• [TASK TO CARRY OUT]:
Those lines of the following listing which contain the string "FlowScribe" should be returned.
[Start of section]
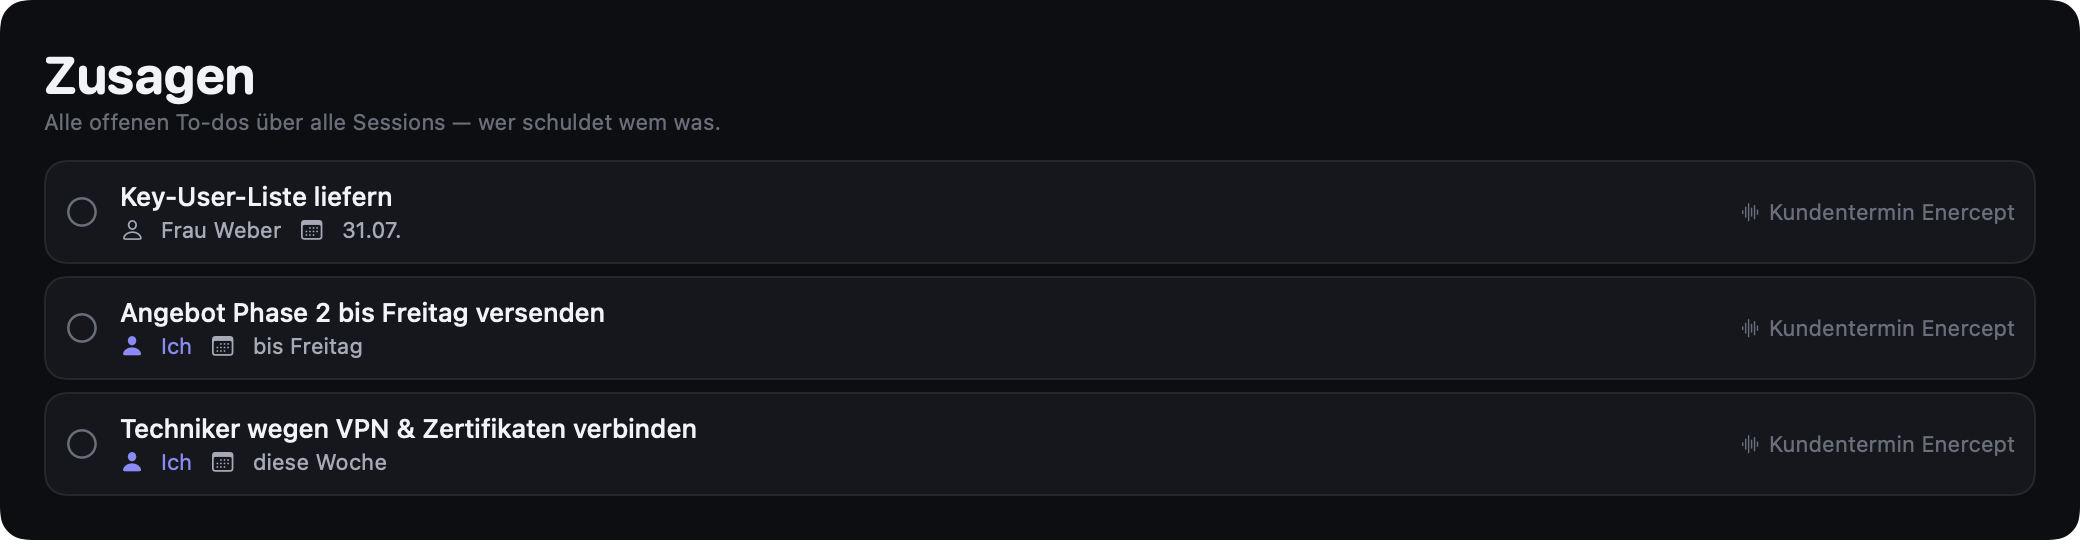
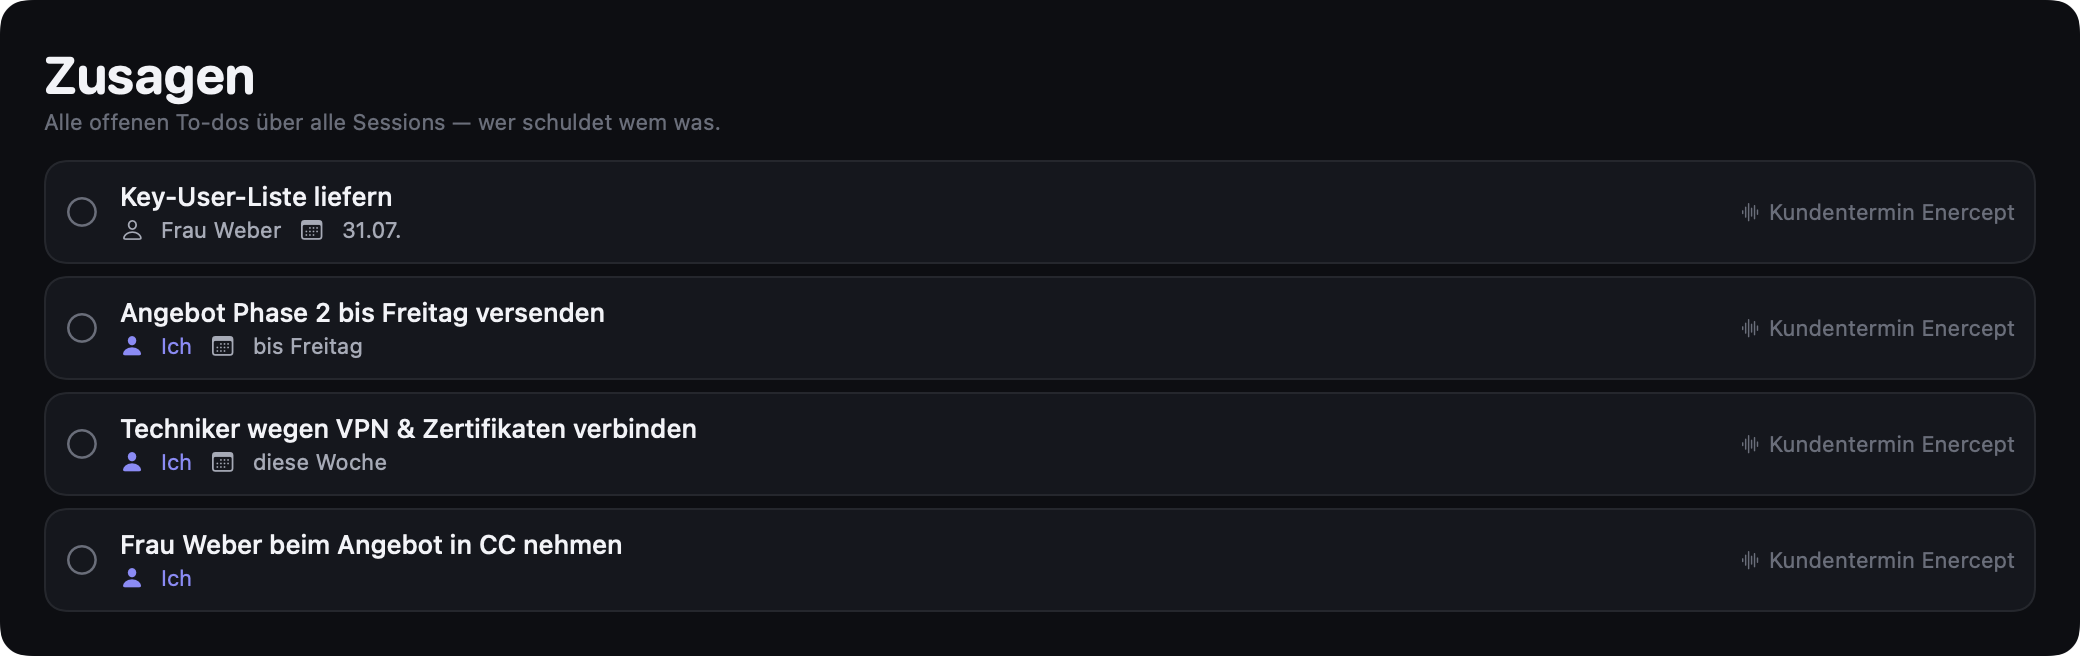
Hero in Zeilenansicht mit KI/Du-Badges, Feature-Text zu Ansichten

diff --git a/index.html b/index.html
@@ -316,7 +316,7 @@
 
   <!-- Echter App-Screenshot (aus der App gerendert) -->
   <div class="hero-shot">
-    <img src="assets/hero-session.png" alt="FlowScribe Live-Session: Transkript links, Board mit To-dos, Entscheidungen und Risiken rechts, Agenda-Anteile und Erwartungs-Ampeln oben" loading="eager">
+    <img src="assets/hero-session.png" alt="FlowScribe Live-Session in Zeilenansicht: Transkript links, Board mit To-dos, Entscheidungen, Risiken und Zahlen rechts — KI-Karten mit ✦-Confidence, eigene Karten mit Du-Badge" loading="eager">
   </div>
 </header>
 </div>
@@ -339,7 +339,7 @@
       <p data-i18n="feat.sub">Kein Notetaker, der hinterher zusammenfasst — ein Board, das sich live füllt, während du dich aufs Gespräch konzentrierst.</p>
     </div>
     <div class="feature-grid">
-      <div class="card"><div class="icon i-purple">▤</div><h3 data-i18n="feat.1.h">Live-Board statt Protokoll</h3><p data-i18n="feat.1.p">Alle ~30 Sekunden landen neue Karten in deinen Buckets: To-dos, Entscheidungen, Risiken, Zahlen. Patch statt Rewrite — nichts flackert, nichts springt.</p></div>
+      <div class="card"><div class="icon i-purple">▤</div><h3 data-i18n="feat.1.h">Live-Board statt Protokoll</h3><p data-i18n="feat.1.p">Alle ~30 Sekunden landen neue Karten in deinen Buckets — als Zeilen, Säulen oder freies Canvas, wie du magst. KI-Karten tragen ein ✦, deine ein „Du“. Patch statt Rewrite: nichts flackert, nichts springt.</p></div>
       <div class="card"><div class="icon i-yellow">✦</div><h3 data-i18n="feat.2.h">Erwartungen, live überwacht</h3><p data-i18n="feat.2.p">„Ich erwarte, dass der Kunde ein Startdatum nennt." FlowScribe hakt es ab, wenn es passiert — und warnt, wenn ihr euch in Technikdetails verliert.</p></div>
       <div class="card"><div class="icon i-blue">◔</div><h3 data-i18n="feat.3.h">Agenda mit Zeitanteilen</h3><p data-i18n="feat.3.p">„42 % ging um Punkt 1" — live gemessen, nicht geschätzt. Unbehandelte Punkte melden sich, bevor der Termin vorbei ist.</p></div>
       <div class="card"><div class="icon i-teal">👥</div><h3 data-i18n="feat.4.h">Ich vs. Andere</h3><p data-i18n="feat.4.p">Mikro und Systemton werden getrennt transkribiert — auch in Teams- und Zoom-Calls weißt du, wer was zugesagt hat. Sprecher benennbar per Klick.</p></div>
@@ -567,7 +567,7 @@ const i18n = {
     "feat.h2": "Say once what matters. Structured forever.",
     "feat.sub": "Not a notetaker that summarizes afterwards — a board that fills itself live while you focus on the conversation.",
     "feat.1.h": "Live board, not minutes",
-    "feat.1.p": "Every ~30 seconds new cards land in your buckets: to-dos, decisions, risks, numbers. Patch, never rewrite — nothing flickers, nothing jumps.",
+    "feat.1.p": "Every ~30 seconds new cards land in your buckets — as rows, columns or a free canvas, your choice. AI cards carry a ✦, yours a \"You\" badge. Patch, never rewrite: nothing flickers, nothing jumps.",
     "feat.2.h": "Expectations, monitored live",
     "feat.2.p": "\"I expect the client to name a start date.\" FlowScribe checks it off when it happens — and warns you when you drift into tech details.",
     "feat.3.h": "Agenda with time shares",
[End of section]
• [EXPECTED ANSWER]:
-    <img src="assets/hero-session.png" alt="FlowScribe Live-Session: Transkript links, Board mit To-dos, Entscheidungen und Risiken rechts, Agenda-Anteile und Erwartungs-Ampeln oben" loading="eager">
+    <img src="assets/hero-session.png" alt="FlowScribe Live-Session in Zeilenansicht: Transkript links, Board mit To-dos, Entscheidungen, Risiken und Zahlen rechts — KI-Karten mit ✦-Confidence, eigene Karten mit Du-Badge" loading="eager">
       <div class="card"><div class="icon i-yellow">✦</div><h3 data-i18n="feat.2.h">Erwartungen, live überwacht</h3><p data-i18n="feat.2.p">„Ich erwarte, dass der Kunde ein Startdatum nennt." FlowScribe hakt es ab, wenn es passiert — und warnt, wenn ihr euch in Technikdetails verliert.</p></div>
     "feat.2.p": "\"I expect the client to name a start date.\" FlowScribe checks it off when it happens — and warns you when you drift into tech details.",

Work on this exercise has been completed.